Slideshow of the Lavigne’s cabin, built without permits, which they lived in for five years before it was discovered by the city.
At the time, Mrs. Lavigne was suffering from stomach cancer, which she said is now in remission. That was a main reason Green was trying to get them into housing.
Alvarez was skeptical about moving the Lavignes into his rooming house and having them work for him but, he said, he believes everyone deserves a second chance.
Alvarez told them what needed to be done in the building and gave them the authority to manage it the way they saw fit.
In hindsight, he said he regrets doing that.
But in April of 2022, he said, “They’ve been more of a blessing to me than me to them even though they say otherwise,” he said. He described them both as “super talented.”
On Monday in court, the focus of the hearing was what happened on Feb. 1 and 2, 2023.
Attorney Raymond Mello, who represented Alvarez, told the judge that Mrs. Lavigne made three calls to the police department on Feb. 1 but a dispatch log does not mention anything about men with guns.
Both Alvarez and Lavigne called police numerous times, calls which police categorized as “landlord/tenant dispute.”
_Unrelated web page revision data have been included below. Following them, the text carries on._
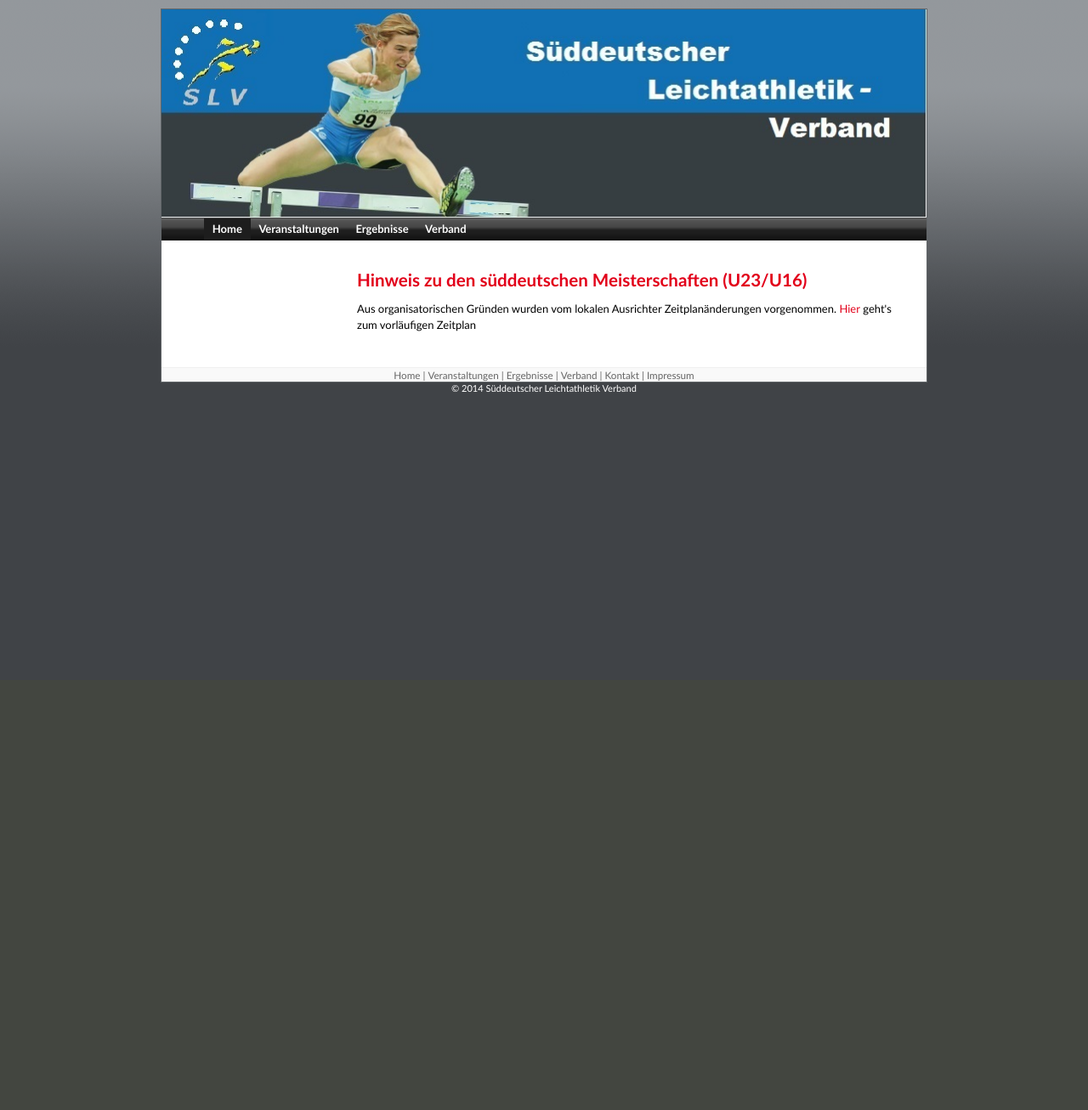
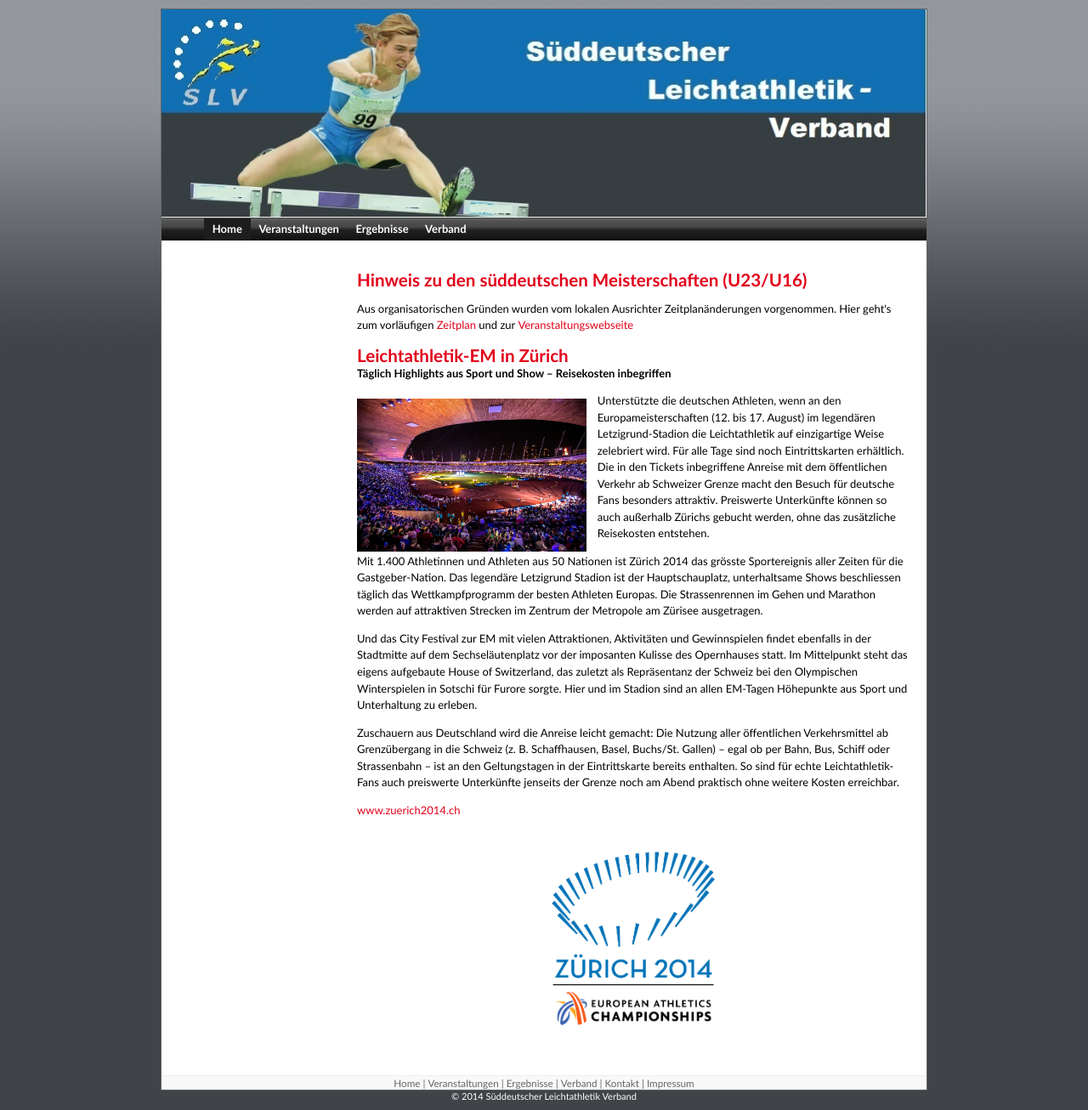
Before and after one commit to lg-regensburg/SLV, a PHP site: page / in a window 1280 px wide. Shown: the whole page at 85% size. Before the commit the page ends 462 px from the top, so only its background shows below. Run offline with PHP 8.4, Linux system fonts and the light colour scheme.

Commit message:
Update und Zürich-Info

```diff
--- a/_header.inc.php
+++ b/_header.inc.php
@@ -51,7 +51,7 @@ $mA = $menu['active'];
 				  <li<? if($m == 'veranstaltungen') echo $mA; ?>><a href="ausschreibungen.php">Veranstaltungen</a>
 				    <ul>
 				      <li><a target="_blank" href="http://lg-telis-finanz.de/2014_sueddeutsche/">SDM Aktive / U18 </a></li>
-				      <li><a target="_blank" href="http://blv-sport.de/service/msonline/files/402732415825-a.pdf">SDM U23 / U16</a></li>
+				      <li><a target="_blank" href="http://www.djk-friedberg.de/sueddeutsche_2014/index.php?page=15 ">SDM U23 / U16</a></li>
 				      <li><a target="_blank" href="http://www.blv-online.de/index.php?id=176&tx_ttnews[backPid]=550&tx_ttnews[tt_news]=9199&cHash=2f559a3c566ac291c8b8cbcda347625">SDHM Aktive / U 18</a></li>
 				      <li><a target="_blank" href="/download/Ausschreibung%20Bayer%20und%20S%C3%BCddeutsche%2020140521%2013%20Uhr.pdf">SDM Gehen</a></li>
 					  <li><a target="_blank" href="http://www.lvrheinhessen.de/">SDM Senioren MK</a></li>
@@ -61,7 +61,7 @@ $mA = $menu['active'];
 				  </li>
 				  <li<? if($m == 'ergebnisse') echo $mA; ?>><a href="ergebnisse.php">Ergebnisse</a>
 				  <ul>
-				      <li><a target="_blank" href="http://www.lg-telis-finanz.de/2013_sueddeutsche/download/sueddeutsche_2013-ergebnisse.html">SDM Aktive / U 18</a></li>
+				      <li><a target="_blank" href="http://lg-telis-finanz.de/2014_sueddeutsche/ergebnisse.php">SDM Aktive / U 18</a></li>
 					  <li><a target="_blank" href="http://live3.cktu.de/index.php?ver=130727DEFOB">SDM U23 / U16</a></li>
 					  <li><a target="_blank" href="http://ladv.de/ergebnis/datei/14826">SDHM Aktive / U 18</a></li>
 					  <li><a target="_blank" href="/Wettkampf/slv-13-Mehrkampf-Senioren.pdf">SDM Senioren MK</a></li>
--- a/index.php
+++ b/index.php
@@ -9,7 +9,25 @@
 
 <p><h2>Hinweis zu den süddeutschen Meisterschaften (U23/U16)</h2></p>
 
-<p>Aus organisatorischen Gründen wurden vom lokalen Ausrichter Zeitplanänderungen vorgenommen. <a href="/download/Zeitplan_SDM2014_U23U16.pdf">Hier</a> geht's zum vorläufigen Zeitplan</p>
+<p>Aus organisatorischen Gründen wurden vom lokalen Ausrichter Zeitplanänderungen vorgenommen. Hier geht's zum vorläufigen <a href="/download/Zeitplan_SDM2014_U23U16.pdf">Zeitplan</a> und zur <a target="_blank" href="http://www.djk-friedberg.de/sueddeutsche_2014/index.php?page=15 ">Veranstaltungswebseite</a></p>
+
+
+<h2>Leichtathletik-EM in Zürich</h2>
+
+<p><strong>Täglich Highlights aus Sport und Show – Reisekosten inbegriffen</strong></p>
+
+<p><img class="float_left" title="Stadion" src="/images/inhalt/stadion_stimmungsbild.jpg" height="180px" >Unterstützte die deutschen Athleten, wenn an den Europameisterschaften (12. bis 17. August) im legendären Letzigrund-Stadion die Leichtathletik auf einzigartige Weise zelebriert wird. Für alle Tage sind noch Eintrittskarten erhältlich. Die in den Tickets inbegriffene Anreise mit dem öffentlichen Verkehr ab Schweizer Grenze macht den Besuch für deutsche Fans besonders attraktiv. Preiswerte Unterkünfte können so auch außerhalb Zürichs gebucht werden, ohne das zusätzliche Reisekosten entstehen.<p>
+
+<p>Mit 1.400 Athletinnen und Athleten aus 50 Nationen ist Zürich 2014 das grösste Sportereignis aller Zeiten für die Gastgeber-Nation. Das legendäre Letzigrund Stadion ist der Hauptschauplatz, unterhaltsame Shows beschliessen täglich das Wettkampfprogramm der besten Athleten Europas. Die Strassenrennen im Gehen und Marathon werden auf attraktiven Strecken im Zentrum der Metropole am Zürisee ausgetragen.</p>
+
+<p>Und das City Festival zur EM mit vielen Attraktionen, Aktivitäten und Gewinnspielen findet ebenfalls in der Stadtmitte auf dem Sechseläutenplatz vor der imposanten Kulisse des Opernhauses statt. Im Mittelpunkt steht das eigens aufgebaute House of Switzerland, das zuletzt als Repräsentanz der Schweiz bei den Olympischen Winterspielen in Sotschi für Furore sorgte. Hier und im Stadion sind an allen EM-Tagen Höhepunkte aus Sport und Unterhaltung zu erleben.</p>
+
+<p>Zuschauern aus Deutschland wird die Anreise leicht gemacht: Die Nutzung aller öffentlichen Verkehrsmittel ab Grenzübergang in die Schweiz (z. B. Schaffhausen, Basel, Buchs/St. Gallen) – egal ob per Bahn, Bus, Schiff oder Strassenbahn – ist an den Geltungstagen in der Eintrittskarte bereits enthalten. So sind für echte Leichtathletik-Fans auch preiswerte Unterkünfte jenseits der Grenze noch am Abend praktisch ohne weitere Kosten erreichbar.</p>
+
+<p><a href="www.zuerich2014.ch">www.zuerich2014.ch</a></p>
+
+<p style="text-align: center"><img title="Stadion" src="/images/inhalt/LEM2014_ml_pt_rgb_l.jpg" height="250px" ></p>
+
 
 <!--
 <p>Liebe Sportfreunde,</p>
```
Also changed, not shown: images/inhalt/LEM2014_ml_pt_rgb_l.jpg (added), images/inhalt/stadion_stimmungsbild.jpg (added).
On the morning of Feb. 2, Mrs. Lavigne was on a telephone call with Detective Rhianna Cutler when Lavigne told her Alvarez was on her porch pointing a “finger gun” at her and that he said something to the effect, “I will kill you.” She said he was holding a gun in his right hand and to his side.
Cutler initiated a “weapons” call and officers were immediately sent to the scene. “We always respond quickly to a weapons call,” Cutler said when questioned by Mello.
Cutler went to the scene as well. She said Alvarez was not on the porch. Mrs. Lavigne said he must have gone back to the apartment.
Another officer spoke with Alvarez, after finding him in a room inside the boarding house next door. He was patted down. No gun was found on him or in a search of the unit.
Cutler said she was surprised when she first located Mrs. Lavigne who, she said, showed no emotion, which was unexpected for someone just threatened with a gun. Instead, the detective said, Lavigne showed her papers.
In speaking with Mrs. Lavigne, Cutler said, “I didn’t say she was lying but just told her to be careful when filing reports” and to not get jammed up with “false reports.”
There is still another court hearing to be held. Mrs. Lavigne wants Alvarez held in contempt for violating the temporary order of protection. He was supposed to stay away from the apartment building and turn in his guns. He said he had three firearms.
He went on the property to change the locks and did not turn in his guns, according to his testimony. His attorney maintains that Alvarez is not in contempt because he was not formally served with the court documents. He picked them up at the court after Lavigne told him about it.